-- EXERCISE PROMPT --
Each line that has the string "shown" must be copied from the records below.

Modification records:
-- -- --
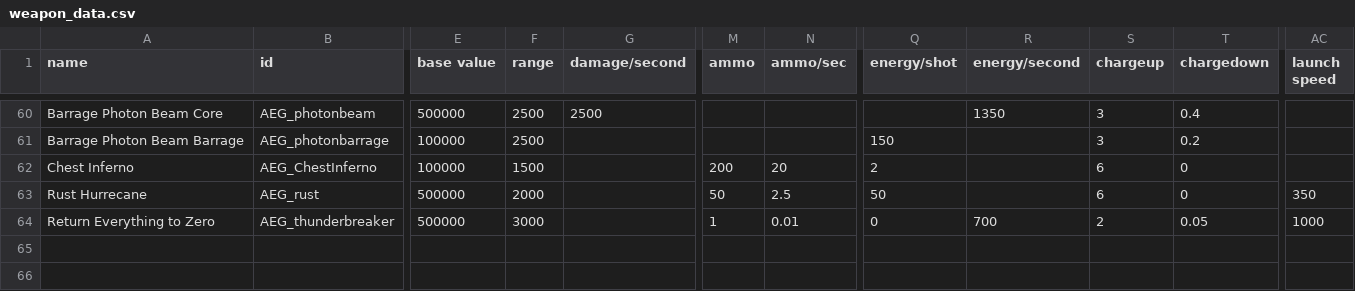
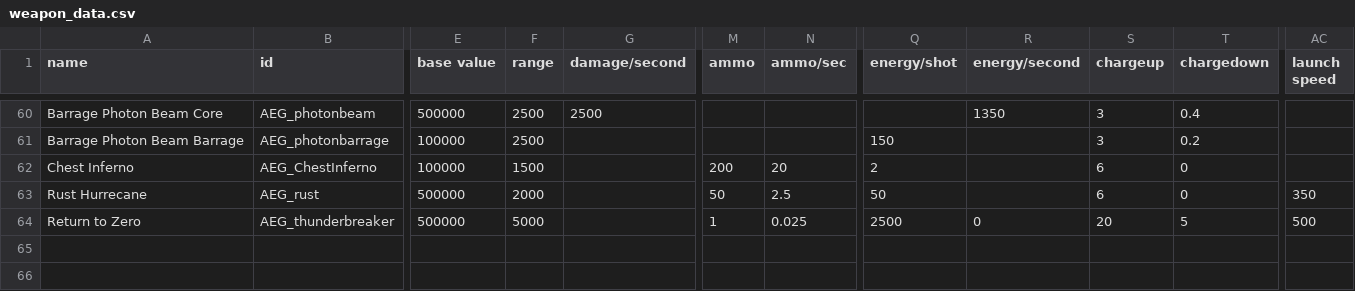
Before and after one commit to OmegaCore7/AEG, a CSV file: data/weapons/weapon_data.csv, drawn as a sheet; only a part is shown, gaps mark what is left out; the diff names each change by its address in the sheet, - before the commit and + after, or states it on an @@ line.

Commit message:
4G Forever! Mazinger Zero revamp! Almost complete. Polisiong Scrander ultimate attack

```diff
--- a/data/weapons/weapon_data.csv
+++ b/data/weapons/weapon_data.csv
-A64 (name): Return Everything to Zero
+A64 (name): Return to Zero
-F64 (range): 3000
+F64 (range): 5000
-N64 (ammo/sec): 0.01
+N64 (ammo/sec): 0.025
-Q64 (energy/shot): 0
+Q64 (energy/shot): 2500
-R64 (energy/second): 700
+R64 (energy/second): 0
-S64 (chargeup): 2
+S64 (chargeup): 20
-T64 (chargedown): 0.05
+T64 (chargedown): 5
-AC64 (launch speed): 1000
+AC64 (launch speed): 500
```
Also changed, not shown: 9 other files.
-- -- --
-- WRITTEN ANSWER --
Before and after one commit to OmegaCore7/AEG, a CSV file: data/weapons/weapon_data.csv, drawn as a sheet; only a part is shown, gaps mark what is left out; the diff names each change by its address in the sheet, - before the commit and + after, or states it on an @@ line.
Also changed, not shown: 9 other files.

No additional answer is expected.